[User interface change data]
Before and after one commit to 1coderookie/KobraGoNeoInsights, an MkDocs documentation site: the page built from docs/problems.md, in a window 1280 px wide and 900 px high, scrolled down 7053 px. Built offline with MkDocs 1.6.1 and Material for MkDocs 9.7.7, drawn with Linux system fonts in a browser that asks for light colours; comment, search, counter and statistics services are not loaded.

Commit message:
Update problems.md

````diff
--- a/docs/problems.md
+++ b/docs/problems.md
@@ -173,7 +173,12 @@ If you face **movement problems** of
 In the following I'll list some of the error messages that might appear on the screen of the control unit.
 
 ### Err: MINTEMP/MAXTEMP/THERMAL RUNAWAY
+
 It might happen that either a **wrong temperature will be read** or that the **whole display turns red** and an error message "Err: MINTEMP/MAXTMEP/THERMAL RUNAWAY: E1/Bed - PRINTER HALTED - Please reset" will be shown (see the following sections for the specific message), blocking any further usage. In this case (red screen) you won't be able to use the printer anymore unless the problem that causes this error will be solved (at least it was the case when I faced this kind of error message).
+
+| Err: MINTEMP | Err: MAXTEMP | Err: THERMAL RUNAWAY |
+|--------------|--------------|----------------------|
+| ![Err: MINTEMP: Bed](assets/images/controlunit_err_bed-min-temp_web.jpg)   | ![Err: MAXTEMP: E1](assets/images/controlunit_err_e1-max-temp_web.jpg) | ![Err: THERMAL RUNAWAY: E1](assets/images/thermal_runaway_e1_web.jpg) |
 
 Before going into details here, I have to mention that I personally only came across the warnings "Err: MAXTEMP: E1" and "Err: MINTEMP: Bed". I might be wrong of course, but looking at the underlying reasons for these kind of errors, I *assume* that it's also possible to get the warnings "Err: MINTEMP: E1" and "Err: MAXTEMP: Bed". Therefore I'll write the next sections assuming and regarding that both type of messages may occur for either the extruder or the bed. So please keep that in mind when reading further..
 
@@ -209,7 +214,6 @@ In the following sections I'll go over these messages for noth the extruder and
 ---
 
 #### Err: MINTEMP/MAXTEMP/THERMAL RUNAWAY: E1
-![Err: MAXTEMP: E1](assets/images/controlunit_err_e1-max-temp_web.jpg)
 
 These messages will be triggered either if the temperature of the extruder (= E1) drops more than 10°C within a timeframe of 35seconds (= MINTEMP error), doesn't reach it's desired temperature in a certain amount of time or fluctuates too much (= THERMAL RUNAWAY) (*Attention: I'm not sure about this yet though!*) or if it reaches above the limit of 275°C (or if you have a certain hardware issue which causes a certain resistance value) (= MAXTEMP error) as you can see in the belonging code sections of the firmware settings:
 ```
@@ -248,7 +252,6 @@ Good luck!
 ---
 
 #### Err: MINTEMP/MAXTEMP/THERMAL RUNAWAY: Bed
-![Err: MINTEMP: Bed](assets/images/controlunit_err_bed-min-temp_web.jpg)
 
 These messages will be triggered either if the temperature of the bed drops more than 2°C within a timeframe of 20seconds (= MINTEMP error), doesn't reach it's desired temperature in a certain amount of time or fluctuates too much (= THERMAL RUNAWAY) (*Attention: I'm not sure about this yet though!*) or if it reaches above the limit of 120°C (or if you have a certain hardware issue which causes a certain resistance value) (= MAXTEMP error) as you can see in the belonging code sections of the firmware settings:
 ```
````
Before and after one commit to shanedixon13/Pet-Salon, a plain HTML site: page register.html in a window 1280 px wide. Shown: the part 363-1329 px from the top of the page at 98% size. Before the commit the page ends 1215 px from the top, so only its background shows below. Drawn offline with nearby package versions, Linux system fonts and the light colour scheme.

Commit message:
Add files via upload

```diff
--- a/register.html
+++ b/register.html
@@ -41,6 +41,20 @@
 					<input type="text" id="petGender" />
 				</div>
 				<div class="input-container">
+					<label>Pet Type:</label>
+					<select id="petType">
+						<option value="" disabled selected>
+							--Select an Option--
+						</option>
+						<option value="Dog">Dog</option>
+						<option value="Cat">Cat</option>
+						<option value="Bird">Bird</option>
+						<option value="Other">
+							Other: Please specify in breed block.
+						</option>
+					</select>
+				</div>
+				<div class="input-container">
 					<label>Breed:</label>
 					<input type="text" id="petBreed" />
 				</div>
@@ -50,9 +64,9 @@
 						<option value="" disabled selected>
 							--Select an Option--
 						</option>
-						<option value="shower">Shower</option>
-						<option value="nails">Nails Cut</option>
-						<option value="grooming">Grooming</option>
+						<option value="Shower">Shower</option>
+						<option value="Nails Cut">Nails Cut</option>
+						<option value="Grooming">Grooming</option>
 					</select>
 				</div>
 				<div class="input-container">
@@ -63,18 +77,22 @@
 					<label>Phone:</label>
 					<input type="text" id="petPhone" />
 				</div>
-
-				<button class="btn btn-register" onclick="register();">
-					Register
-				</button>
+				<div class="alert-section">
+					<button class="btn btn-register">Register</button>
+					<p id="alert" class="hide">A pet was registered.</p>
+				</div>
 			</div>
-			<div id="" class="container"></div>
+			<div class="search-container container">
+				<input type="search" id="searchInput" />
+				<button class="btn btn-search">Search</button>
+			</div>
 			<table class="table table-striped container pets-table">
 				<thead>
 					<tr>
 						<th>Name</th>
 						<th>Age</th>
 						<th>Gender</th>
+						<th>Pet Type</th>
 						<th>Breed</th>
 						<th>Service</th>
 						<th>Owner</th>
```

> TASK REQUIREMENTS
Find every line above that includes the word "THERMAL" and report only how many there are.

> WRITTEN SOLUTION
8